== Exercise objective ==
What lines below include the string "infer"? Pick them out and copy them.

### Supplied entries

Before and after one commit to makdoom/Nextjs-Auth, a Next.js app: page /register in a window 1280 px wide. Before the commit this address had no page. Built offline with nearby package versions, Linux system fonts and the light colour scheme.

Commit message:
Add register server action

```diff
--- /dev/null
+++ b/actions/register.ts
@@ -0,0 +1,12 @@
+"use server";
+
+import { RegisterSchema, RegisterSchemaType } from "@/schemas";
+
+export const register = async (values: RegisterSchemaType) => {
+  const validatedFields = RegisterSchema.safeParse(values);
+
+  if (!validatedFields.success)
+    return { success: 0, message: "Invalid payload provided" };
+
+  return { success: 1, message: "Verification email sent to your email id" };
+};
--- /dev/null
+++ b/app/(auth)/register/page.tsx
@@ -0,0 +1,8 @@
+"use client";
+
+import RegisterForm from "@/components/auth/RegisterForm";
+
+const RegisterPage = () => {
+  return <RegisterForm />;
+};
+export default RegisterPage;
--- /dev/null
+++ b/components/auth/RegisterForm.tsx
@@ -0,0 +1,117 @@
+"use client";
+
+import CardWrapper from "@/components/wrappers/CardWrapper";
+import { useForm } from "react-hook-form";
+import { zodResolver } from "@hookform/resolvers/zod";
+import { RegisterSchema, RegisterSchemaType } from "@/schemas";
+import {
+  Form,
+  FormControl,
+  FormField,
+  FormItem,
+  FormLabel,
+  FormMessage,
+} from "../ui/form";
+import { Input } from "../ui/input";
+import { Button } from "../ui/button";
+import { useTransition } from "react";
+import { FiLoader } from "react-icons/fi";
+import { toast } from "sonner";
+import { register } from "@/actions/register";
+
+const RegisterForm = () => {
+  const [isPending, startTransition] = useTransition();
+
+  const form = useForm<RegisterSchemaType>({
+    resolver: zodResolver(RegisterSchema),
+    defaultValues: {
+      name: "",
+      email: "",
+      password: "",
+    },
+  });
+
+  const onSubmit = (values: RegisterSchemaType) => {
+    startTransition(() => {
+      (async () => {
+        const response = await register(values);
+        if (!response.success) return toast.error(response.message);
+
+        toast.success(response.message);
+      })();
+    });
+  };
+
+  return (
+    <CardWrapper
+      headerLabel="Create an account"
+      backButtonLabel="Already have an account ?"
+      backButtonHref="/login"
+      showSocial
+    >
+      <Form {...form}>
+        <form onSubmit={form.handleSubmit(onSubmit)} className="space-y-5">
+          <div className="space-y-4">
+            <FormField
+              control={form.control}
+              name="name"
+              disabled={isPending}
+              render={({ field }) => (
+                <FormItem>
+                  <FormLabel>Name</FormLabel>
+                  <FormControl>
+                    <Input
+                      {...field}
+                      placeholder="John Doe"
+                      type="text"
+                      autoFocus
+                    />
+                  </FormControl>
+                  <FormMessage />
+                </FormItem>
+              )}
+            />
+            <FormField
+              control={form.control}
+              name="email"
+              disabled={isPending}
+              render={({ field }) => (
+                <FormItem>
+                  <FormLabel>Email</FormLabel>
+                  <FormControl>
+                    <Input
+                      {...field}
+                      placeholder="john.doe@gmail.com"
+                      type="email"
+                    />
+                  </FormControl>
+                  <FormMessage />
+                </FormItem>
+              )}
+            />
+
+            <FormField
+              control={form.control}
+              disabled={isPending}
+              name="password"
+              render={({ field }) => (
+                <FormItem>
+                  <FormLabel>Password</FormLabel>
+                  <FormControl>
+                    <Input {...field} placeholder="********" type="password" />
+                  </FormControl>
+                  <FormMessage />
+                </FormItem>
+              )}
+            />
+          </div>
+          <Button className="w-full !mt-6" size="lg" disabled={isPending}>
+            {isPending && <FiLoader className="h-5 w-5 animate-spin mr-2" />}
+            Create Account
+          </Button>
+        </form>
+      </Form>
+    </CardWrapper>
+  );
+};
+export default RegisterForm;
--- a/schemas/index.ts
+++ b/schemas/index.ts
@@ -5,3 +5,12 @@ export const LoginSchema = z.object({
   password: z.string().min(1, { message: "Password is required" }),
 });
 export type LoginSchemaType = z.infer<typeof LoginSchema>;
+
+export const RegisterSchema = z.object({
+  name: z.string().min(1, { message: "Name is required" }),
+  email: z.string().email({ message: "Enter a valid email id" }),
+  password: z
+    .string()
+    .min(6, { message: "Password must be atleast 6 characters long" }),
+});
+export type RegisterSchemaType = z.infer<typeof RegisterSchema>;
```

######
### Supplied entries

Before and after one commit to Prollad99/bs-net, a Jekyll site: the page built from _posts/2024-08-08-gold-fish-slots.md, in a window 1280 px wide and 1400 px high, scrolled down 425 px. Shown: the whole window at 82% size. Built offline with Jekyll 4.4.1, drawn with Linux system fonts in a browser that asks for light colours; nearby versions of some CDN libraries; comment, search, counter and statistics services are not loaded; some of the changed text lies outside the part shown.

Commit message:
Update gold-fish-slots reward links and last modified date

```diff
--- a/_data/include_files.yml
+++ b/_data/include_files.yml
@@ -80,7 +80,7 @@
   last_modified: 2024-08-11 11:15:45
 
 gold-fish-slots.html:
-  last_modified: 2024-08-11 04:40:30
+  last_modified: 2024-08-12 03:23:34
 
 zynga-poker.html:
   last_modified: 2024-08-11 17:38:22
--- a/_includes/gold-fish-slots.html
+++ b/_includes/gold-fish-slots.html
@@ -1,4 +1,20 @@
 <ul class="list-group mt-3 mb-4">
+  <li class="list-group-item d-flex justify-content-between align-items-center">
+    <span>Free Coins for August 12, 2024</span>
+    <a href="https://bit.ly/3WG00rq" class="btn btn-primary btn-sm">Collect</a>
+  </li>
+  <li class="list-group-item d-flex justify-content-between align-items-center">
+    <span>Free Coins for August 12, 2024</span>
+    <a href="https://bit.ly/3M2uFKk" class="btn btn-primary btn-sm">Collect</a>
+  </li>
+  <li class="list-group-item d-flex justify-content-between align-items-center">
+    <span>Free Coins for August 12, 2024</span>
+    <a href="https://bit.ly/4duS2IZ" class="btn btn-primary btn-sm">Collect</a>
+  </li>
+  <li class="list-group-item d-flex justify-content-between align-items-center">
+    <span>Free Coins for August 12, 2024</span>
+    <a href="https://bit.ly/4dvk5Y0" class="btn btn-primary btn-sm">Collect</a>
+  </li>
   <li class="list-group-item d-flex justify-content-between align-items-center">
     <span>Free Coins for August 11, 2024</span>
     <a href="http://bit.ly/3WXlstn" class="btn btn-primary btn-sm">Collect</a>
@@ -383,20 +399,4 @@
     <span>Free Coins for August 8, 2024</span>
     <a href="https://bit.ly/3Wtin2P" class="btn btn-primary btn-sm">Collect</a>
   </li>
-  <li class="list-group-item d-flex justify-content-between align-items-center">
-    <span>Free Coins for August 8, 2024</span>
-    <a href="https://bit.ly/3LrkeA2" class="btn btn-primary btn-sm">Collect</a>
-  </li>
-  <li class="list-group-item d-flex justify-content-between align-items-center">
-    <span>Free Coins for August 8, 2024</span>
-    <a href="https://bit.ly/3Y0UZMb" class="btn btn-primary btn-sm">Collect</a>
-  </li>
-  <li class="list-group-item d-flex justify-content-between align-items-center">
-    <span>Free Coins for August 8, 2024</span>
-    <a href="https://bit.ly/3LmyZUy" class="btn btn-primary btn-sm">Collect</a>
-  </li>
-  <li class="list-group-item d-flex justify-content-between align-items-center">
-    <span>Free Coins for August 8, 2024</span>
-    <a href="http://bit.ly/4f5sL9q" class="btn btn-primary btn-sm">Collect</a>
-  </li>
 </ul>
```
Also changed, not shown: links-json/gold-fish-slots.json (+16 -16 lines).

######

== Output below ==
 export type LoginSchemaType = z.infer<typeof LoginSchema>;
+export type RegisterSchemaType = z.infer<typeof RegisterSchema>;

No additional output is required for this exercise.